> **TASK GOAL**
Copy every entry exactly as it stands, though any image it holds should stay out of the copy.

***** INPUT

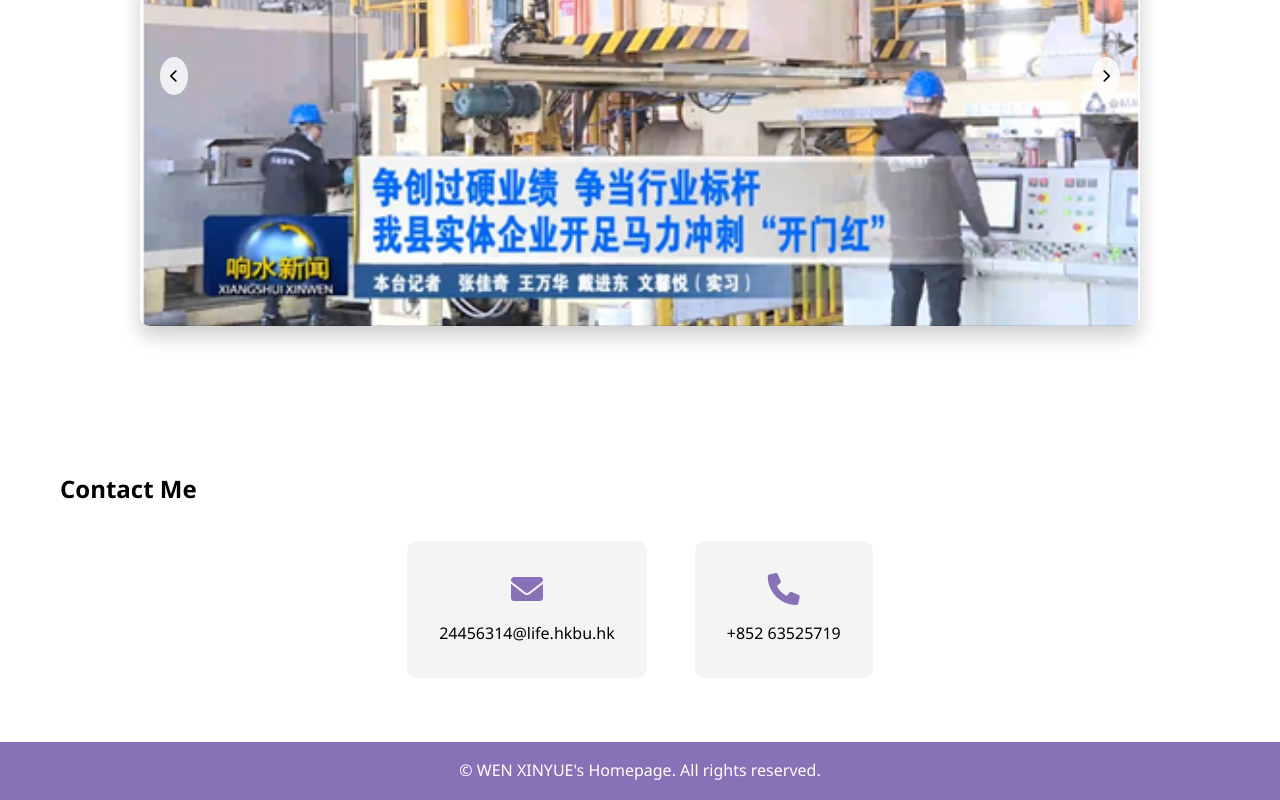
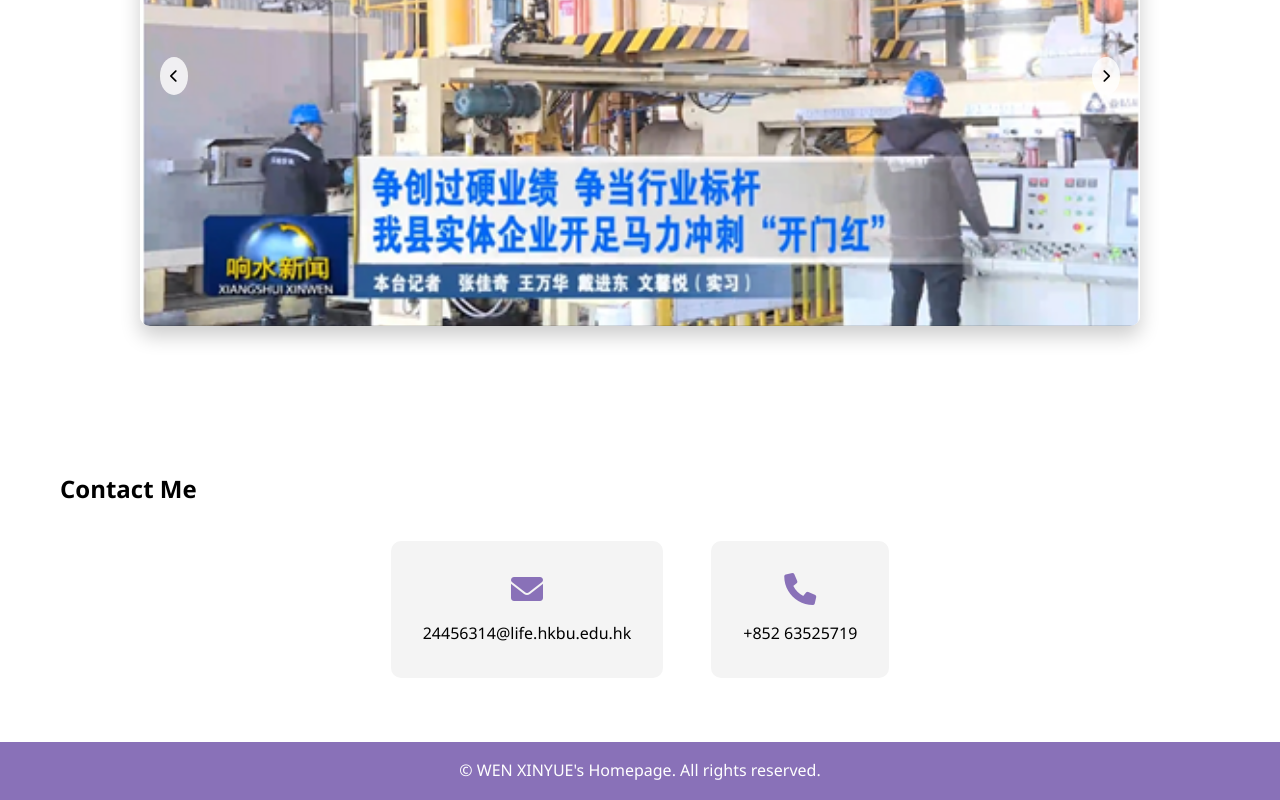
Before and after one commit to wenxinyue817/AIDM7350_My-Homepage, a plain HTML site: page index.html in a window 1280 px wide. Shown: the part 2518-3318 px from the top of the page. Drawn offline with Linux system fonts and the light colour scheme.

Commit message:
Update index.html

```diff
--- a/index.html
+++ b/index.html
@@ -147,7 +147,7 @@
             <div class="contact-info">
                 <div class="info-box">
                     <i class="fas fa-envelope"></i>
-                    <p>24456314@life.hkbu.hk</p >
+                    <p>24456314@life.hkbu.edu.hk</p >
                 </div>
                 <div class="info-box">
                     <i class="fas fa-phone"></i>
```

**********

> **TASK SOLUTION**
Before and after one commit to wenxinyue817/AIDM7350_My-Homepage, a plain HTML site: page index.html in a window 1280 px wide. Shown: the part 2518-3318 px from the top of the page. Drawn offline with Linux system fonts and the light colour scheme.

Commit message:
Update index.html

```diff
--- a/index.html
+++ b/index.html
@@ -147,7 +147,7 @@
             <div class="contact-info">
                 <div class="info-box">
                     <i class="fas fa-envelope"></i>
-                    <p>24456314@life.hkbu.hk</p >
+                    <p>24456314@life.hkbu.edu.hk</p >
                 </div>
                 <div class="info-box">
                     <i class="fas fa-phone"></i>
```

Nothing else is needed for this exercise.